■ What to do ■
Only the pictures stay out; please return all the entries below exactly as written.

(Dataset entries)

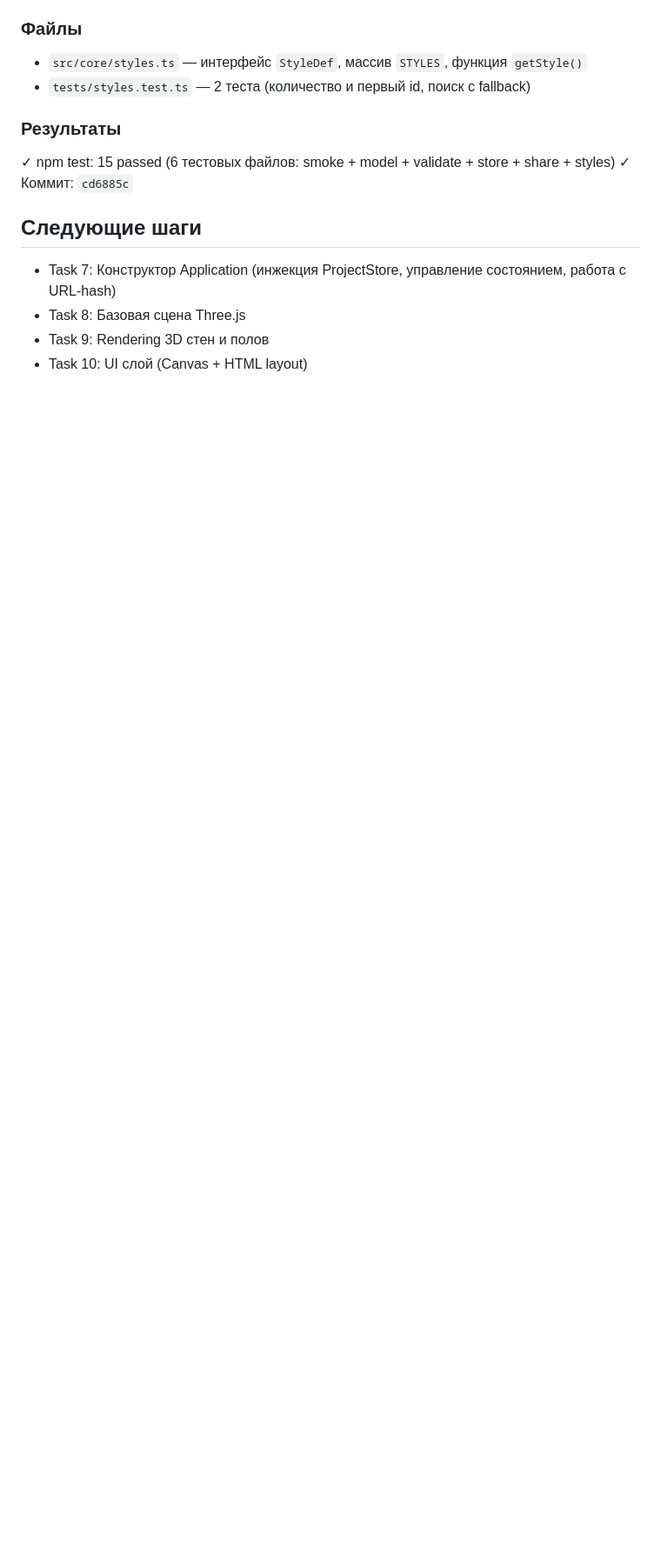
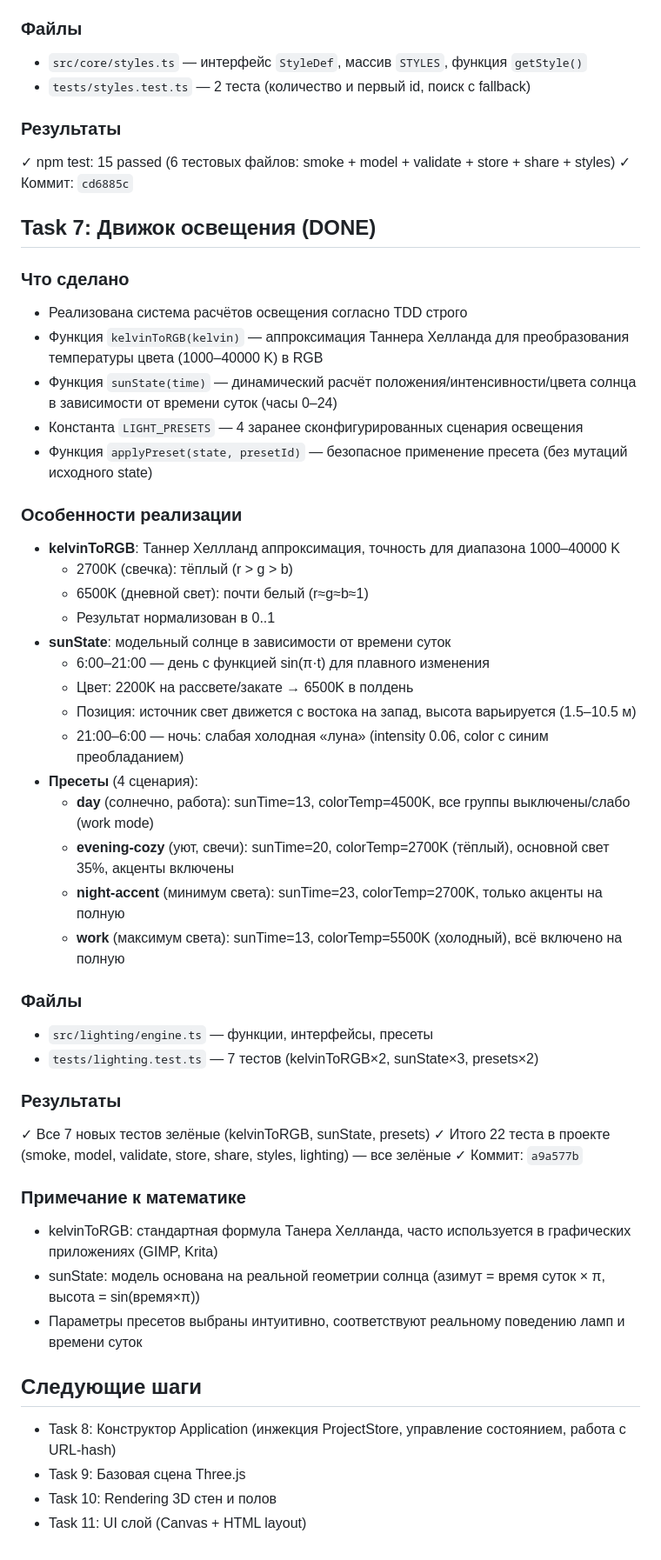
Before and after one commit to sigurt33/interior3d, a Markdown page: CONTEXT.md, the part around one of its changes. Shown at 87% size. Rendered like a GitHub page; blank space fills up the shorter version.

Commit message:
docs: обновлён журнал — Task 7 (движок освещения)
Co-Authored-By: Claude Fable 5 <noreply@anthropic.com>

```diff
--- a/CONTEXT.md
+++ b/CONTEXT.md
@@ -167,8 +167,47 @@ vite.config.ts
 ✓ npm test: 15 passed (6 тестовых файлов: smoke + model + validate + store + share + styles)
 ✓ Коммит: `cd6885c`
 
+## Task 7: Движок освещения (DONE)
+
+### Что сделано
+- Реализована система расчётов освещения согласно TDD строго
+- Функция `kelvinToRGB(kelvin)` — аппроксимация Таннера Хелланда для преобразования температуры цвета (1000–40000 K) в RGB
+- Функция `sunState(time)` — динамический расчёт положения/интенсивности/цвета солнца в зависимости от времени суток (часы 0–24)
+- Константа `LIGHT_PRESETS` — 4 заранее сконфигурированных сценария освещения
+- Функция `applyPreset(state, presetId)` — безопасное применение пресета (без мутаций исходного state)
+
+### Особенности реализации
+- **kelvinToRGB**: Таннер Хеллланд аппроксимация, точность для диапазона 1000–40000 K
+  - 2700K (свечка): тёплый (r > g > b)
+  - 6500K (дневной свет): почти белый (r≈g≈b≈1)
+  - Результат нормализован в 0..1
+- **sunState**: модельный солнце в зависимости от времени суток
+  - 6:00–21:00 — день с функцией sin(π·t) для плавного изменения
+  - Цвет: 2200K на рассвете/закате → 6500K в полдень
+  - Позиция: источник свет движется с востока на запад, высота варьируется (1.5–10.5 м)
+  - 21:00–6:00 — ночь: слабая холодная «луна» (intensity 0.06, color c синим преобладанием)
+- **Пресеты** (4 сценария):
+  - **day** (солнечно, работа): sunTime=13, colorTemp=4500K, все группы выключены/слабо (work mode)
+  - **evening-cozy** (уют, свечи): sunTime=20, colorTemp=2700K (тёплый), основной свет 35%, акценты включены
+  - **night-accent** (минимум света): sunTime=23, colorTemp=2700K, только акценты на полную
+  - **work** (максимум света): sunTime=13, colorTemp=5500K (холодный), всё включено на полную
+
+### Файлы
+- `src/lighting/engine.ts` — функции, интерфейсы, пресеты
+- `tests/lighting.test.ts` — 7 тестов (kelvinToRGB×2, sunState×3, presets×2)
+
+### Результаты
+✓ Все 7 новых тестов зелёные (kelvinToRGB, sunState, presets)
+✓ Итого 22 теста в проекте (smoke, model, validate, store, share, styles, lighting) — все зелёные
+✓ Коммит: `a9a577b`
+
+### Примечание к математике
+- kelvinToRGB: стандартная формула Танера Хелланда, часто используется в графических приложениях (GIMP, Krita)
+- sunState: модель основана на реальной геометрии солнца (азимут = время суток × π, высота = sin(время×π))
+- Параметры пресетов выбраны интуитивно, соответствуют реальному поведению ламп и времени суток
+
 ## Следующие шаги
-- Task 7: Конструктор Application (инжекция ProjectStore, управление состоянием, работа с URL-hash)
-- Task 8: Базовая сцена Three.js
-- Task 9: Rendering 3D стен и полов
-- Task 10: UI слой (Canvas + HTML layout)
+- Task 8: Конструктор Application (инжекция ProjectStore, управление состоянием, работа с URL-hash)
+- Task 9: Базовая сцена Three.js
+- Task 10: Rendering 3D стен и полов
+- Task 11: UI слой (Canvas + HTML layout)
```
Also changed, not shown: other parts of CONTEXT.md (+1 -1 lines).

(End Dataset entries)

■ Written reply ■
Before and after one commit to sigurt33/interior3d, a Markdown page: CONTEXT.md, the part around one of its changes. Shown at 87% size. Rendered like a GitHub page; blank space fills up the shorter version.

Commit message:
docs: обновлён журнал — Task 7 (движок освещения)
Co-Authored-By: Claude Fable 5 <noreply@anthropic.com>

```diff
--- a/CONTEXT.md
+++ b/CONTEXT.md
@@ -167,8 +167,47 @@ vite.config.ts
 ✓ npm test: 15 passed (6 тестовых файлов: smoke + model + validate + store + share + styles)
 ✓ Коммит: `cd6885c`
 
+## Task 7: Движок освещения (DONE)
+
+### Что сделано
+- Реализована система расчётов освещения согласно TDD строго
+- Функция `kelvinToRGB(kelvin)` — аппроксимация Таннера Хелланда для преобразования температуры цвета (1000–40000 K) в RGB
+- Функция `sunState(time)` — динамический расчёт положения/интенсивности/цвета солнца в зависимости от времени суток (часы 0–24)
+- Константа `LIGHT_PRESETS` — 4 заранее сконфигурированных сценария освещения
+- Функция `applyPreset(state, presetId)` — безопасное применение пресета (без мутаций исходного state)
+
+### Особенности реализации
+- **kelvinToRGB**: Таннер Хеллланд аппроксимация, точность для диапазона 1000–40000 K
+  - 2700K (свечка): тёплый (r > g > b)
+  - 6500K (дневной свет): почти белый (r≈g≈b≈1)
+  - Результат нормализован в 0..1
+- **sunState**: модельный солнце в зависимости от времени суток
+  - 6:00–21:00 — день с функцией sin(π·t) для плавного изменения
+  - Цвет: 2200K на рассвете/закате → 6500K в полдень
+  - Позиция: источник свет движется с востока на запад, высота варьируется (1.5–10.5 м)
+  - 21:00–6:00 — ночь: слабая холодная «луна» (intensity 0.06, color c синим преобладанием)
+- **Пресеты** (4 сценария):
+  - **day** (солнечно, работа): sunTime=13, colorTemp=4500K, все группы выключены/слабо (work mode)
+  - **evening-cozy** (уют, свечи): sunTime=20, colorTemp=2700K (тёплый), основной свет 35%, акценты включены
+  - **night-accent** (минимум света): sunTime=23, colorTemp=2700K, только акценты на полную
+  - **work** (максимум света): sunTime=13, colorTemp=5500K (холодный), всё включено на полную
+
+### Файлы
+- `src/lighting/engine.ts` — функции, интерфейсы, пресеты
+- `tests/lighting.test.ts` — 7 тестов (kelvinToRGB×2, sunState×3, presets×2)
+
+### Результаты
+✓ Все 7 новых тестов зелёные (kelvinToRGB, sunState, presets)
+✓ Итого 22 теста в проекте (smoke, model, validate, store, share, styles, lighting) — все зелёные
+✓ Коммит: `a9a577b`
+
+### Примечание к математике
+- kelvinToRGB: стандартная формула Танера Хелланда, часто используется в графических приложениях (GIMP, Krita)
+- sunState: модель основана на реальной геометрии солнца (азимут = время суток × π, высота = sin(время×π))
+- Параметры пресетов выбраны интуитивно, соответствуют реальному поведению ламп и времени суток
+
 ## Следующие шаги
-- Task 7: Конструктор Application (инжекция ProjectStore, управление состоянием, работа с URL-hash)
-- Task 8: Базовая сцена Three.js
-- Task 9: Rendering 3D стен и полов
-- Task 10: UI слой (Canvas + HTML layout)
+- Task 8: Конструктор Application (инжекция ProjectStore, управление состоянием, работа с URL-hash)
+- Task 9: Базовая сцена Three.js
+- Task 10: Rendering 3D стен и полов
+- Task 11: UI слой (Canvas + HTML layout)
```
Also changed, not shown: other parts of CONTEXT.md (+1 -1 lines).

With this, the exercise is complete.